Frank Clayton: Get happy: 20 scientifically proven happiness activities

Susan Scutti: It's Genetic! Obesity and the 'Carb Breakdown' Gene

Lecia Bushak: Why Hand Sanitizer May Actually Harm Your Health

Stacy Rapacon: Great Funds You Can Own for $500 or Less

Cameron Huddleston: 7 Ways to Save on Home Decor

The Kosher Gourmet by Steve Petusevsky Exploring ingredients as edible-stuffed containers (TWO RECIPES + TIPS & TECHINQUES)

Jewish World Review

Welcome, campers!

By Jim Mullen

http://www.JewishWorldReview.com | Chore Camp for Teens is a unique experience that you'll talk about for years to come. Imagine how jealous your friends will be when they hear that you've gotten to fertilize plants, mow the lawn, clean the gas grill, scrape paint, wash the deck, clean and replace all the tools you've used, and a thousand other little things. No more boring days playing video games, watching TV and saying things like, "There's nothing to do around here!" There's plenty to do at Chore Camp and you'll be doing them!

The good news is that Chore Camp is FREE! That's right, you'll be living at home, sleeping in your own beds, eating the very same food you've come to know and love. No crazy surprises here at Chore Camp. And you know you'll love your counselors because you already know them as Mom and Dad!

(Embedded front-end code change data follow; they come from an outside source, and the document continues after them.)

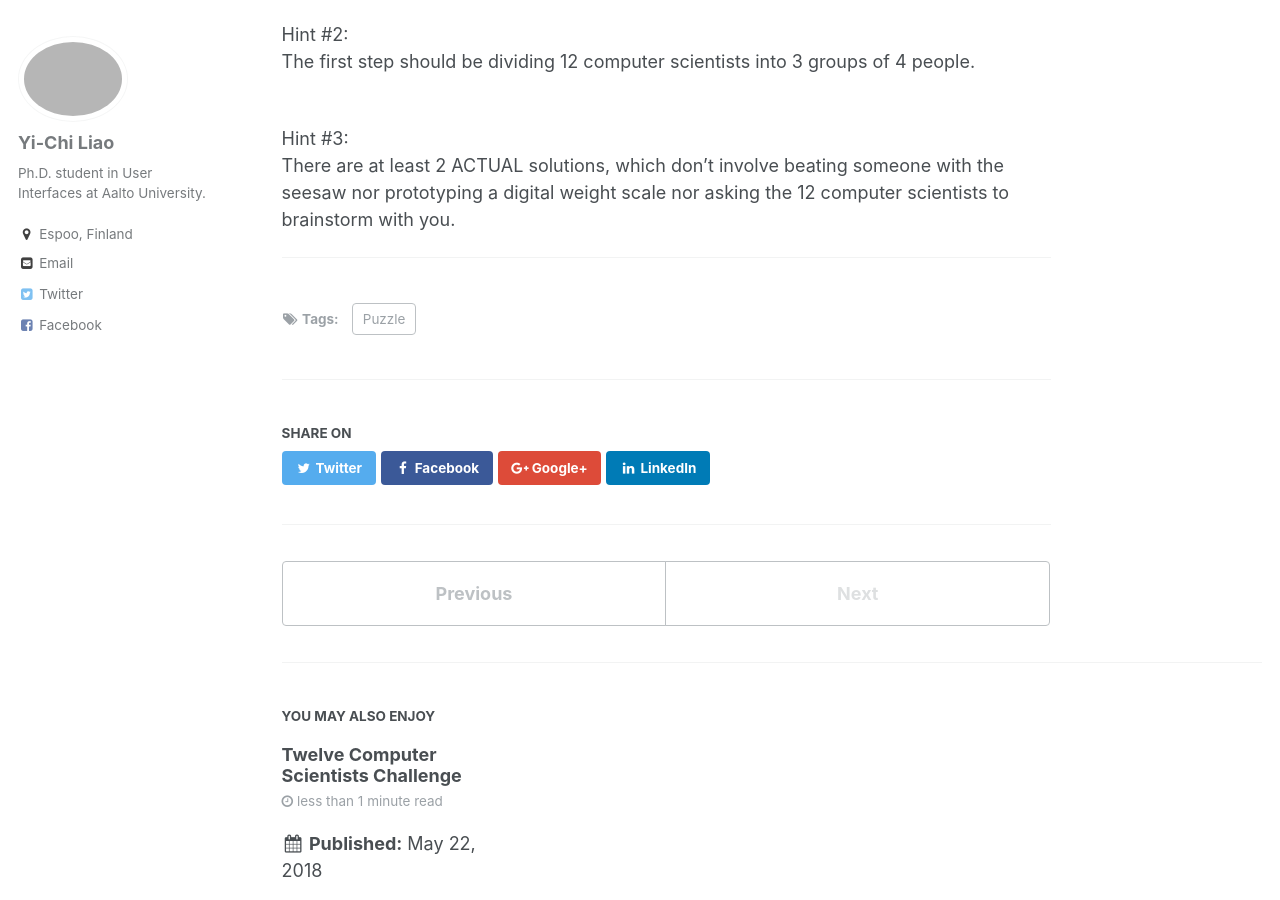
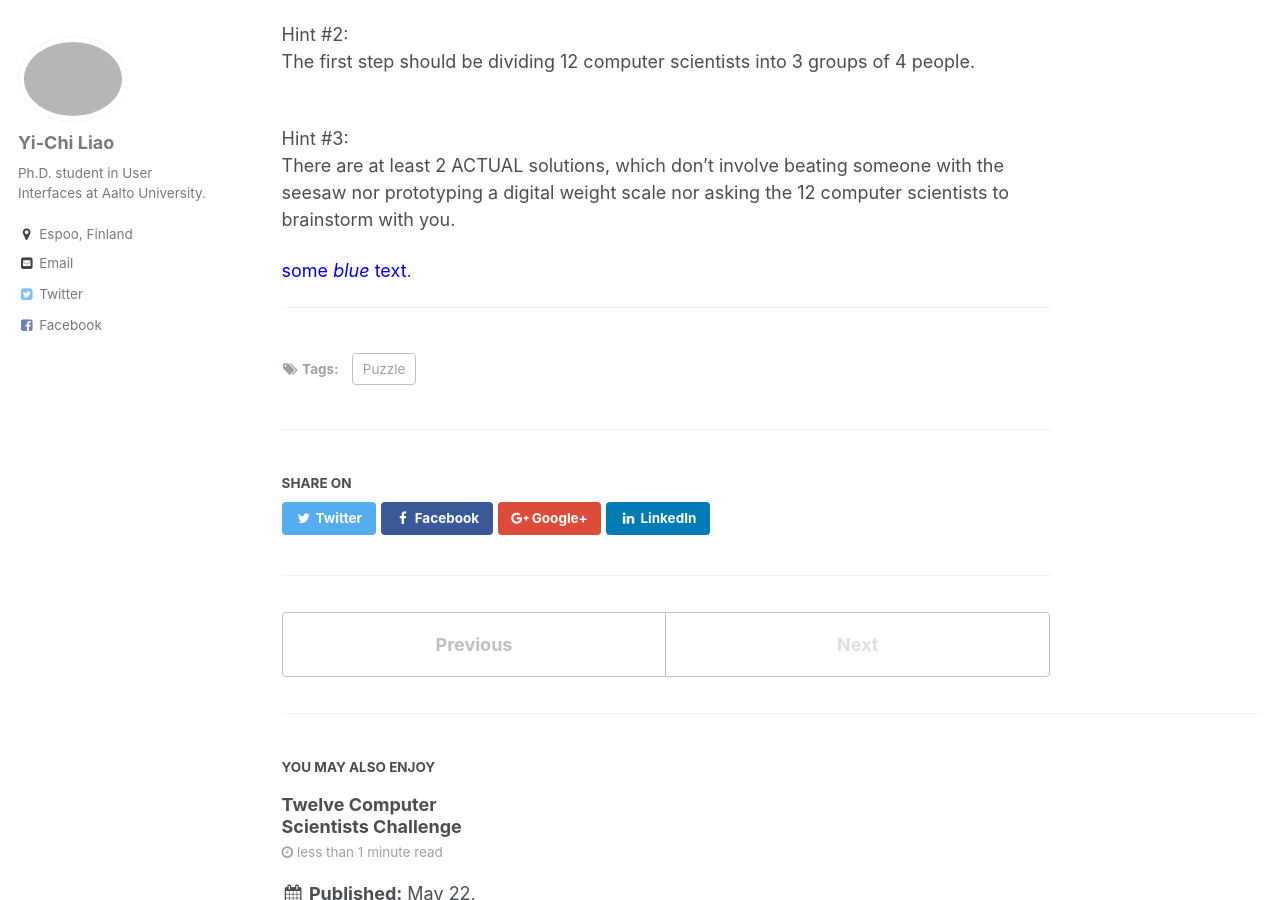
Before and after one commit to yichiliao/yichiliao.github.io, a Jekyll site: the page built from _posts/2018-05-24-12people-hints.md, in a window 1280 px wide and 900 px high, scrolled down 379 px. Built offline with Jekyll 4.4.1, drawn with Linux system fonts in a browser that asks for light colours.

Commit message:
more hints

```diff
--- a/_posts/2018-05-24-12people-hints.md
+++ b/_posts/2018-05-24-12people-hints.md
@@ -17,4 +17,6 @@ The first step should be dividing 12 computer scientists into 3 groups of 4 peop
 Hint #3:\\
 There are at least 2 ACTUAL solutions, which don't involve beating someone with the seesaw nor prototyping a digital weight scale nor asking the 12 computer scientists to brainstorm with you.
 
+<span style="color:blue">some *blue* text</span>.
+
 ------
```
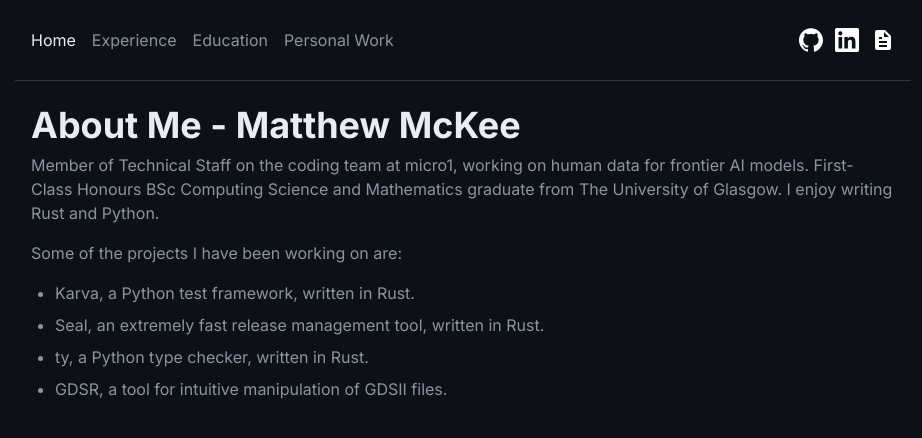
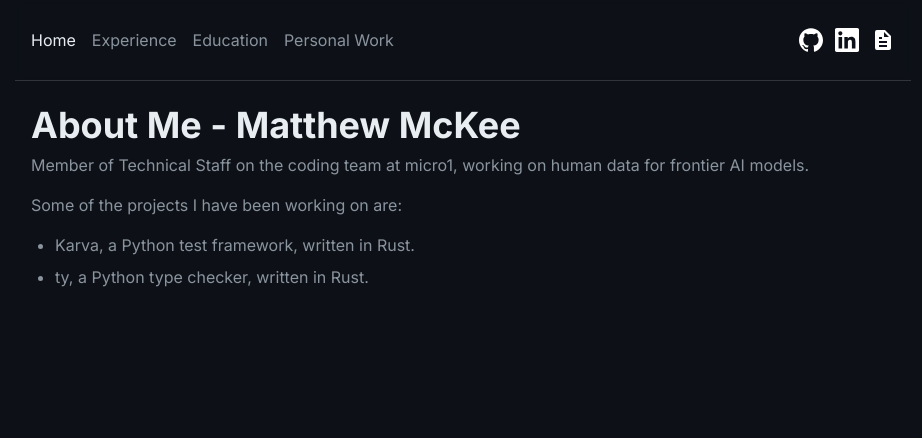
Before and after one commit to MatthewMckee4/MatthewMckee4, a Next.js app: page / in a window 1280 px wide. Shown: the top 438 px of the page, without its empty margins (177-1099 px from the left). Built offline with nearby package versions, Linux system fonts and the light colour scheme; a small style sheet from the web is missing.

Commit message:
Trim profile copy

```diff
--- a/src/app/experience/page.tsx
+++ b/src/app/experience/page.tsx
@@ -16,10 +16,6 @@
                                 <li>
                                     Working on expert human data for training
                                     and evaluating frontier AI models.
-                                </li>
-                                <li>
-                                    Building tooling and workflows for
-                                    high-quality coding human data operations.
                                 </li>
                             </ul>
                         ),
--- a/src/app/page.tsx
+++ b/src/app/page.tsx
@@ -8,23 +8,14 @@
             <div className="text-muted-foreground">
                 <p className="mb-4">
                     Member of Technical Staff on the coding team at micro1,
-                    working on human data for frontier AI models. First-Class
-                    Honours BSc Computing Science and Mathematics graduate from
-                    The University of Glasgow. I enjoy writing Rust and Python.
+                    working on human data for frontier AI models.
                 </p>
                 <p className="mb-4">
                     Some of the projects I have been working on are:
                 </p>
                 <ul className="list-disc pl-6 space-y-2">
                     <li>Karva, a Python test framework, written in Rust.</li>
-                    <li>
-                        Seal, an extremely fast release management tool, written
-                        in Rust.
-                    </li>
                     <li>ty, a Python type checker, written in Rust.</li>
-                    <li>
-                        GDSR, a tool for intuitive manipulation of GDSII files.
-                    </li>
                 </ul>
             </div>
         </>
```
Also changed, not shown: 1 other file (tests, documents, lock files or other folders).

The first week, campers will play the weed pulling game every morning, and in the afternoon they'll laugh and cheer as they enjoy the mulching competitions! By the second day, most campers should be able to do this by themselves without help from the counselors. But not to worry, campers who need extra instruction will get it. Every noon, there will be exciting motivational talks by Mom and Dad on such things as "Why I Can't Hear You When You Whine" and "When You're 18 You Can Move Out and Live in Your Own Filth and Squalor."

Most kids think the second week of camp is even more fun than the first. That's when we move from Yard Chore Camp to Home Chore Camp. You'll be in the "separating the laundry" challenge almost every day, competing with other teams (your brothers and sisters) to see who can be the fastest. Then you'll get to feed and clean your very own animals -- right down to the litter box. After that, there's art appreciation class, or as Counselor Mom likes to call it, dusting and vacuuming. There's nothing like it to make teens feel like adults do every day.

Summer camp doesn't get much more fun than this; there's never a dull moment. The counselors will lead campers in their favorite songs such as, "This is the way we load the dishwasher, load the dishwasher, this is the way we load the dishwasher early in the morning," and, "This is the way we clean the tub, clean the tub, clean the tub, this is the way we clean the tub, early in the morning."

And you'll learn many new songs to sing around the microwave at night, like "This Is the Way We Scrub the Floor" and "This Is the Way We Make the Bed," which are easy to learn and sure to put a smile on everyone's face. Campers will learn the names of many different cleaning products and how and when to use them.

By popular demand, there will a new feature this year called "Watch Dad Write Checks." Campers will sit quietly while Counselor Dad explains exactly how much it costs to run Chore Camp. He'll explain such things as kilowatt-hours, roaming charges, the price of gas, medicine and rising college tuitions. He may even get into the costs of food and clothing. New shoes are a particular favorite of his.

Many campers say they've never had two weeks fly by so fast.

Many ask what they have to do to come back to Chore Camp next year. They don't have to worry; enrollment next year is automatic because Chore Camp is a prerequisite, which must be completed before going off to soccer, baseball, football, swimming, horseback riding or any other kind of summer camp for many families.

And the greatest thing about Chore Camp is that it never really ends. After a few years, the campers want to do the things they've learned all the time, and many of them eventually become counselors themselves.


Every weekday JewishWorldReview.com publishes what many in the media and Washington consider "must-reading". Sign up for the daily JWR update. It's free. Just click here.

Comment by clicking here.

Jim Mullen is the author of "It Takes a Village Idiot: Complicating the Simple Life" and "Baby's First Tattoo."

© 2014, NEA